The Art of Glass Making
A delicate bowl caught in elegant midflow shimmers at the end of Marilyn Holt's glassblowing pipe. More bowls grace the shelves in her studio, and paperweights flecked with goldstone reflect ribbons of red, blue, and yellow. It's hard to pick just one to take home.
More than an hour's drive away, I admire a "cosmic burst," an orb of copper wire studded with myriad shapes and colors of glass. Seated at her worktable, Kathy M. Hanby fashions jewel-like glass into yet another one-of-a-kind creation.
New Breed of Artists
Marilyn and Kathy rank among West Virginia's finest artists, inspired by a once-thriving glass industry. When factories across the state began closing, small studios sprouted in the mountains.
In her workshop, Marilyn blows and spins molten glass to fashion her distinctive designs (prices range from $35 to more than $200). Originally a watercolorist, she put away her paints after visiting a hot shop for the first time.
Kathy, on the other hand, likes to work with iridescent glass. Using her decorative soldering technique, she makes every work look like a piece of jewelry, often incorporating antique gems or colored glass stones as accents (prices range from $49 to $2,500).
Showcases for Art
Works by West Virginia glass artists are found at Tamarack, the state's center for handmade crafts and art in Beckley; www.tamarackwv.com or 1-888-262-7225. To contact Marilyn Holt, visit www.glassbymarilyn.com, or call (304) 965-0213. To contact Kathy M. Hanby, call (304) 745-4838.
West Virginia Glass
Blenko Glass Company, Inc.: Fairgrounds Road, Milton; www.blenkoglass.com or 1-877-425-3656. Watch craftspeople at work at the visitors center, which also serves as a sales outlet. Hours: 8 a.m.-5 p.m. Monday-Friday, 9 a.m.-5 p.m. Saturday, noon-5 p.m. Sunday. Glassblowing demonstrations 8 a.m.-3:15 p.m. Monday-Friday.
Catherine Miller Designs: Seven Cloverleaf Lane, Buckhannon; www.catherinemillerdesigns.com or (304) 472-6664. Glass artist Catherine Miller has created three Christmas ornaments for the White House. She engraves original designs into glass using a stone wheel. Catch her at work, and you're in for a treat. Hours: 9 a.m.-5 p.m. Tuesday-Saturday or by appointment.
Fenton Art Glass: 700 Elizabeth Street, Williamstown; www.fentonartglass.com or (304) 375-6122. Free factory tours are offered 8:15 a.m.-2:30 p.m most weekdays. It includes a museum and gift shop.

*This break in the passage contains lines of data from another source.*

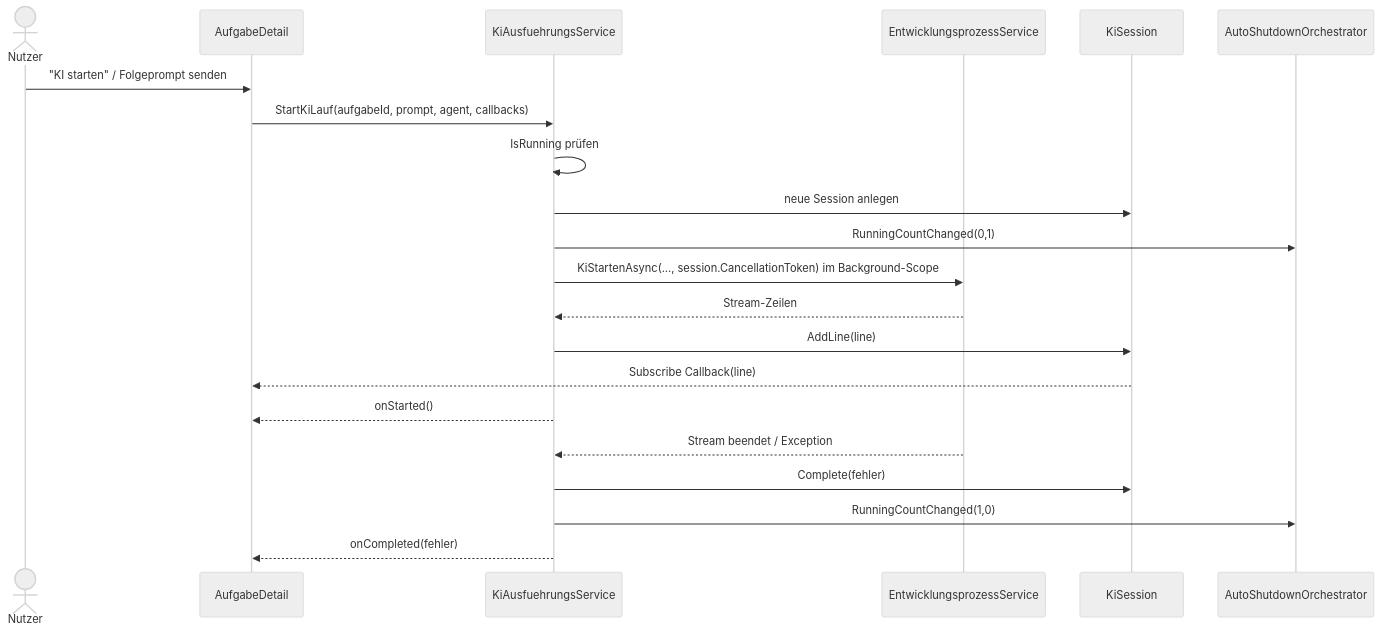
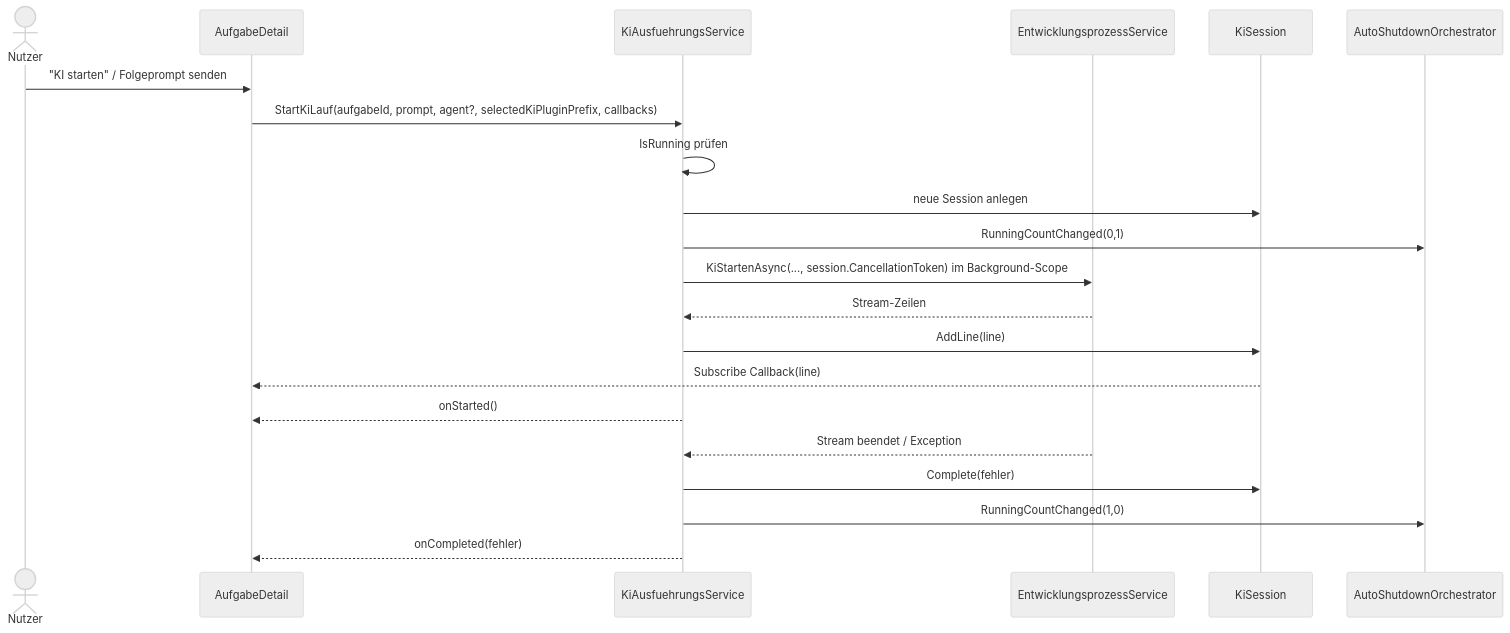
Before and after one commit to martin-stromberg/Softwareschmiede: the first of 2 diagrams in docs/flows/ki-ausfuehrungs-service-flow.md, drawn with Mermaid (neutral theme). The commit also changed other lines of this file and 28 other files, not shown here.

````diff
--- a/docs/flows/ki-ausfuehrungs-service-flow.md
+++ b/docs/flows/ki-ausfuehrungs-service-flow.md
@@ -13,24 +14,24 @@
 ```mermaid
 sequenceDiagram
     actor U as Nutzer
     participant UI as AufgabeDetail
     participant KS as KiAusfuehrungsService
     participant EP as EntwicklungsprozessService
     participant Sess as KiSession
     participant AS as AutoShutdownOrchestrator
 
     U->>UI: "KI starten" / Folgeprompt senden
-    UI->>KS: StartKiLauf(aufgabeId, prompt, agent, callbacks)
+    UI->>KS: StartKiLauf(aufgabeId, prompt, agent?, selectedKiPluginPrefix, callbacks)
     KS->>KS: IsRunning prüfen
     KS->>Sess: neue Session anlegen
     KS->>AS: RunningCountChanged(0,1)
     KS->>EP: KiStartenAsync(..., session.CancellationToken) im Background-Scope
     EP-->>KS: Stream-Zeilen
     KS->>Sess: AddLine(line)
     Sess-->>UI: Subscribe Callback(line)
     KS-->>UI: onStarted()
     EP-->>KS: Stream beendet / Exception
     KS->>Sess: Complete(fehler)
     KS->>AS: RunningCountChanged(1,0)
     KS-->>UI: onCompleted(fehler)
 ```
````
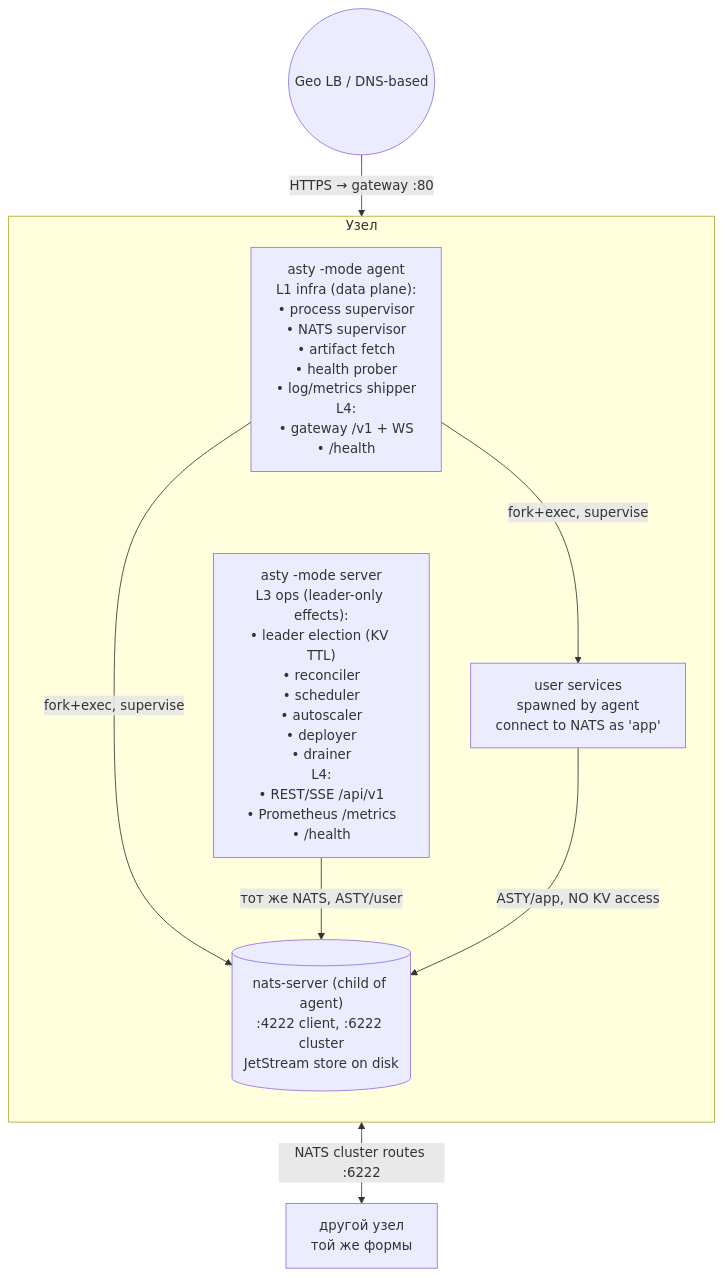
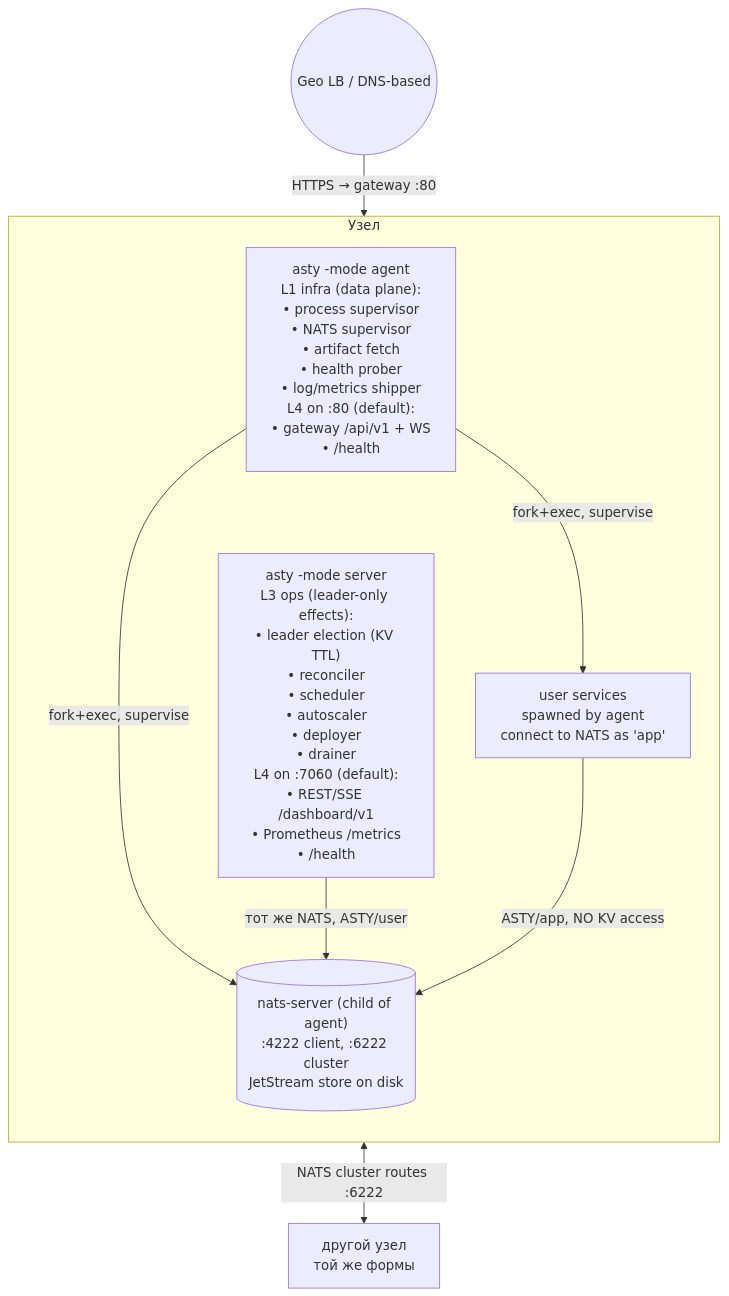
One commit to scit-io/asty changed the second of 16 diagrams in .audit/TZ.md. Above: the diagram before and after it, drawn with Mermaid. The commit also changed other lines of this file and 1 other file, not shown here.

````diff
--- a/.audit/TZ.md
+++ b/.audit/TZ.md
@@ -225,21 +234,21 @@
 ```mermaid
 flowchart TB
     GLB(("Geo LB / DNS-based"))
 
     subgraph Node["Узел"]
         direction TB
-        SRV["asty -mode server<br/>L3 ops (leader-only effects):<br/>• leader election (KV TTL)<br/>• reconciler<br/>• scheduler<br/>• autoscaler<br/>• deployer<br/>• drainer<br/>L4:<br/>• REST/SSE /api/v1<br/>• Prometheus /metrics<br/>• /health"]
-        AGT["asty -mode agent<br/>L1 infra (data plane):<br/>• process supervisor<br/>• NATS supervisor<br/>• artifact fetch<br/>• health prober<br/>• log/metrics shipper<br/>L4:<br/>• gateway /v1 + WS<br/>• /health"]
+        SRV["asty -mode server<br/>L3 ops (leader-only effects):<br/>• leader election (KV TTL)<br/>• reconciler<br/>• scheduler<br/>• autoscaler<br/>• deployer<br/>• drainer<br/>L4 on :7060 (default):<br/>• REST/SSE /dashboard/v1<br/>• Prometheus /metrics<br/>• /health"]
+        AGT["asty -mode agent<br/>L1 infra (data plane):<br/>• process supervisor<br/>• NATS supervisor<br/>• artifact fetch<br/>• health prober<br/>• log/metrics shipper<br/>L4 on :80 (default):<br/>• gateway /api/v1 + WS<br/>• /health"]
         NATS[("nats-server (child of agent)<br/>:4222 client, :6222 cluster<br/>JetStream store on disk")]
         SVCS["user services<br/>spawned by agent<br/>connect to NATS as 'app'"]
 
         AGT -->|fork+exec, supervise| NATS
         AGT -->|fork+exec, supervise| SVCS
         SRV -->|тот же NATS, ASTY/user| NATS
         SVCS -->|ASTY/app, NO KV access| NATS
     end
 
     GLB -->|HTTPS → gateway :80| AGT
 
     Node <-->|"NATS cluster routes :6222"| OtherNode["другой узел<br/>той же формы"]
 ```
````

Fostoria Glass Museum: Sixth Street at Tomlinson Avenue, Moundsville; www.fostoriaglass.org or (304) 845-9188. Housed in a Victorian home, the collection includes glassware produced by the Fostoria Glass Company, which ceased operation in 1986. Hours: 1-4 p.m. Wednesday-Saturday March-November.
Ron Hinkle Glass: Sago Road, Buckhannon; www.hinklesglass.com (304) 472-7963. Watch art glass being made at this small studio, and purchase finished pieces in the gallery. Hours: 9 a.m.-5 p.m. Monday-Friday, 9 a.m.-2 p.m. Saturday. Demonstrations are 9 a.m.-3 p.m. Monday-Friday.
Masterpiece Crystal: Trolley Street, Jane Lew; 1-800-624-3114. This small factory produces glassware for restaurants and offers it for sale in the gift shop. Look also for the paperweights made by glassblower Doug Roupagle. Hours: 9 a.m.-5 p.m. daily. Free tours are offered 9 a.m.-4 p.m. Monday-Tuesday and Thursday-Friday.
Tamarack: Exit 45 off I-77/I-64 in Beckley; www.tamarackwv.com and 1-888-262-7225. Shop for works by the best artists and craftspeople in the state. Glassblowing demonstrations are occasionally offered. Hours: 8 a.m.-8 p.m. daily April-December, 8 a.m.-7 p.m. daily January-March.
West Virginia Museum of American Glass: Main Avenue and Second Street, Weston; (304) 269-5006. A small but beautiful collection of glass made during the first half of the 20th century. Hours: noon-4 p.m. Monday-Tuesday and Thursday-Saturday.
"The Art of Glass" is from the December 2006 issue of Southern Living. Because prices, dates, and other specifics are subject to change, please check all information to make sure it's still current before making your travel plans.